◆ Your task
All entries are to be copied verbatim, while the pictures stay out.

Itemized modification records:
■ ■ ■ ■
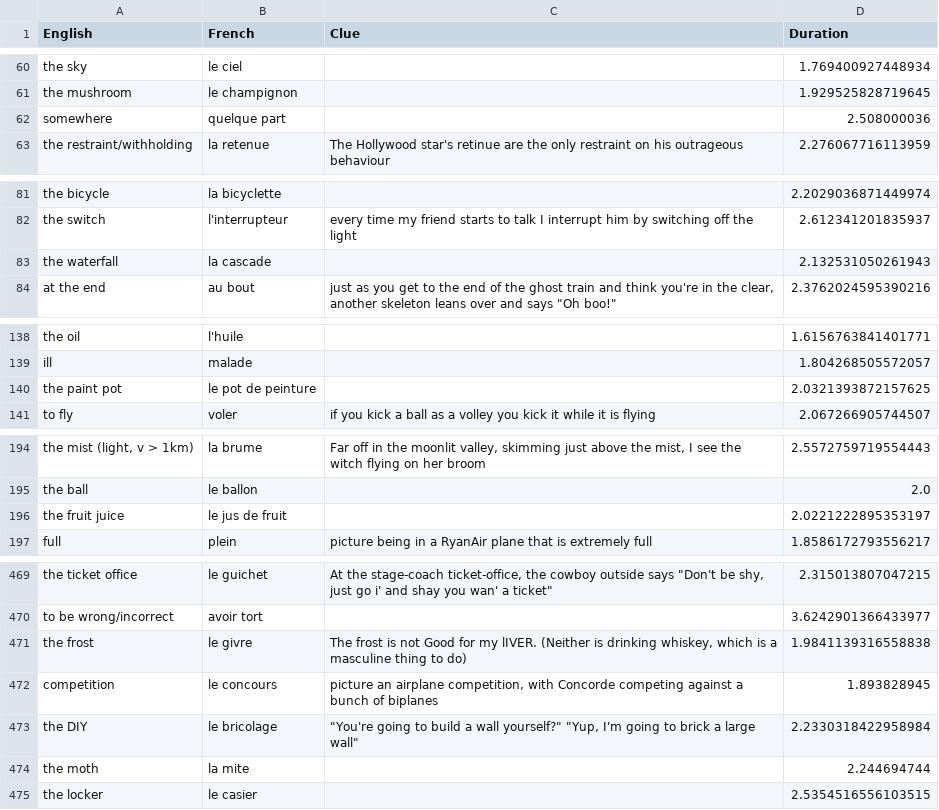
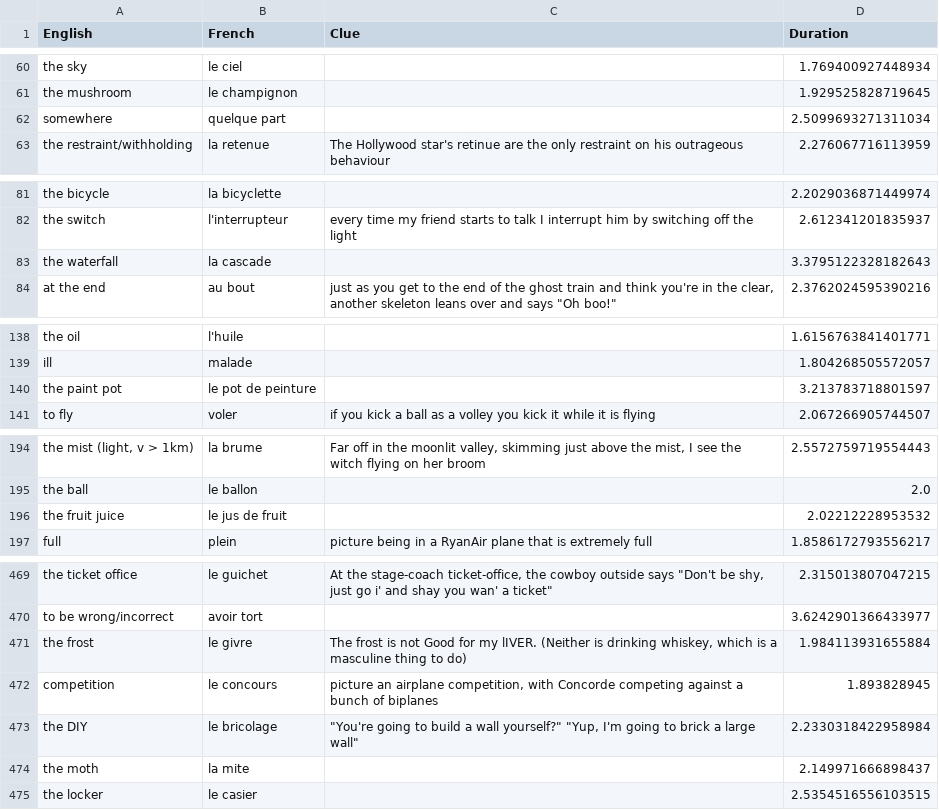
Before and after one commit to spacemoggy/Flashcards, a CSV file: main/wordList 2024-10-07.csv, drawn as a sheet; only a part is shown, gaps mark what is left out; the diff covers the shown part only; the diff names each change by its address in the sheet, - before the commit and + after, or states it on an @@ line.

```diff
--- a/main/wordList 2024-10-07.csv
+++ b/main/wordList 2024-10-07.csv
-D62 (Duration): 2.508000036
+D62 (Duration): 2.5099693271311034
-D83 (Duration): 2.132531050261943
+D83 (Duration): 3.3795122328182643
-D140 (Duration): 2.0321393872157625
+D140 (Duration): 3.213783718801597
-D196 (Duration): 2.0221222895353197
+D196 (Duration): 2.02212228953532
-D471 (Duration): 1.9841139316558838
+D471 (Duration): 1.984113931655884
-D474 (Duration): 2.244694744
+D474 (Duration): 2.149971666898437
```
Also changed, not shown: 32 edited cells elsewhere in this file, main/duration_distribution.csv, main/learning_history.csv, 2 other files.
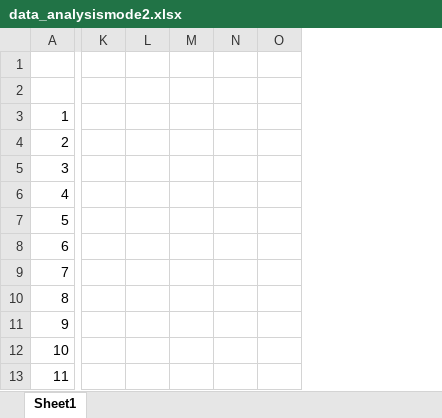
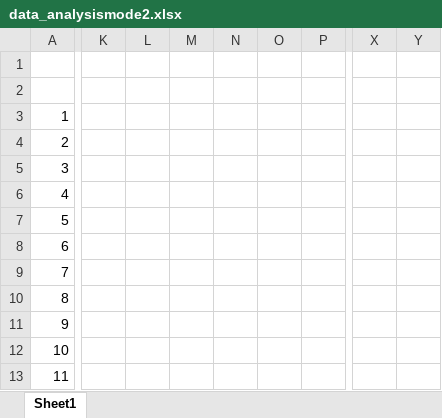
Before and after one commit to MingzhenAo/Constraint-Programming, an Excel workbook: ZIGZAGpuzzler/data_analysismode2.xlsx, sheet Sheet1, drawn as a sheet; only a part is shown, gaps mark what is left out; values as stored, in another font and other column widths than the file's, no borders; charts and pictures not drawn; removed rows and columns are numbered as before the commit, all else as after; the diff covers the shown part only; the diff names each change by its address in the sheet, - before the commit and + after, or states it on an @@ line.

```diff
--- a/ZIGZAGpuzzler/data_analysismode2.xlsx (sheet Sheet1)
+++ b/ZIGZAGpuzzler/data_analysismode2.xlsx (sheet Sheet1)
-column K, empty
-column L, empty
-column M, empty
-column N, empty
-column O, empty
+column K, empty
+column L, empty
+column M, empty
+column N, empty
+column O, empty
+column P, empty
+column X, empty
+column Y, empty
```
Also changed, not shown: 74 added rows and 1 removed column elsewhere in this sheet, charts or pictures, IQtwist/data_analysis.xlsx, ZIGZAGpuzzler/data_analysismode1.xlsx, 3 other files.
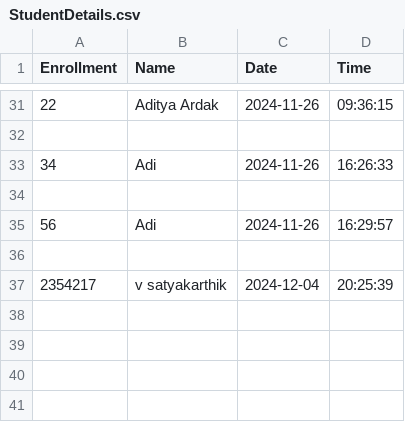
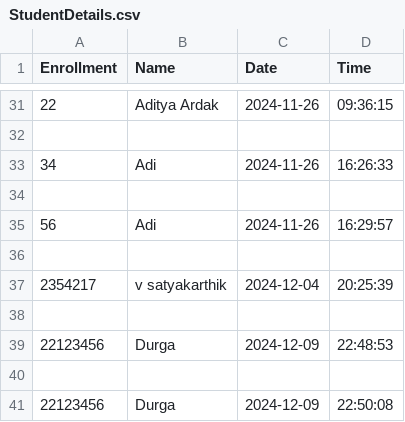
Before and after one commit to Durga1406/Attendance_using_face_recognition, a CSV file: StudentDetails/StudentDetails.csv, drawn as a sheet; only a part is shown, gaps mark what is left out; the diff names each change by its address in the sheet, - before the commit and + after, or states it on an @@ line.

Commit message:
Yes Commited

```diff
--- a/StudentDetails/StudentDetails.csv
+++ b/StudentDetails/StudentDetails.csv
+row 38: (empty)
+row 39: 22123456 | Durga | 2024-12-09 | 22:48:53
+row 40: (empty)
+row 41: 22123456 | Durga | 2024-12-09 | 22:50:08
```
■ ■ ■ ■
◆ Written response
Before and after one commit to spacemoggy/Flashcards, a CSV file: main/wordList 2024-10-07.csv, drawn as a sheet; only a part is shown, gaps mark what is left out; the diff covers the shown part only; the diff names each change by its address in the sheet, - before the commit and + after, or states it on an @@ line.

```diff
--- a/main/wordList 2024-10-07.csv
+++ b/main/wordList 2024-10-07.csv
-D62 (Duration): 2.508000036
+D62 (Duration): 2.5099693271311034
-D83 (Duration): 2.132531050261943
+D83 (Duration): 3.3795122328182643
-D140 (Duration): 2.0321393872157625
+D140 (Duration): 3.213783718801597
-D196 (Duration): 2.0221222895353197
+D196 (Duration): 2.02212228953532
-D471 (Duration): 1.9841139316558838
+D471 (Duration): 1.984113931655884
-D474 (Duration): 2.244694744
+D474 (Duration): 2.149971666898437
```
Also changed, not shown: 32 edited cells elsewhere in this file, main/duration_distribution.csv, main/learning_history.csv, 2 other files.
Before and after one commit to MingzhenAo/Constraint-Programming, an Excel workbook: ZIGZAGpuzzler/data_analysismode2.xlsx, sheet Sheet1, drawn as a sheet; only a part is shown, gaps mark what is left out; values as stored, in another font and other column widths than the file's, no borders; charts and pictures not drawn; removed rows and columns are numbered as before the commit, all else as after; the diff covers the shown part only; the diff names each change by its address in the sheet, - before the commit and + after, or states it on an @@ line.

```diff
--- a/ZIGZAGpuzzler/data_analysismode2.xlsx (sheet Sheet1)
+++ b/ZIGZAGpuzzler/data_analysismode2.xlsx (sheet Sheet1)
-column K, empty
-column L, empty
-column M, empty
-column N, empty
-column O, empty
+column K, empty
+column L, empty
+column M, empty
+column N, empty
+column O, empty
+column P, empty
+column X, empty
+column Y, empty
```
Also changed, not shown: 74 added rows and 1 removed column elsewhere in this sheet, charts or pictures, IQtwist/data_analysis.xlsx, ZIGZAGpuzzler/data_analysismode1.xlsx, 3 other files.
Before and after one commit to Durga1406/Attendance_using_face_recognition, a CSV file: StudentDetails/StudentDetails.csv, drawn as a sheet; only a part is shown, gaps mark what is left out; the diff names each change by its address in the sheet, - before the commit and + after, or states it on an @@ line.

Commit message:
Yes Commited

```diff
--- a/StudentDetails/StudentDetails.csv
+++ b/StudentDetails/StudentDetails.csv
+row 38: (empty)
+row 39: 22123456 | Durga | 2024-12-09 | 22:48:53
+row 40: (empty)
+row 41: 22123456 | Durga | 2024-12-09 | 22:50:08
```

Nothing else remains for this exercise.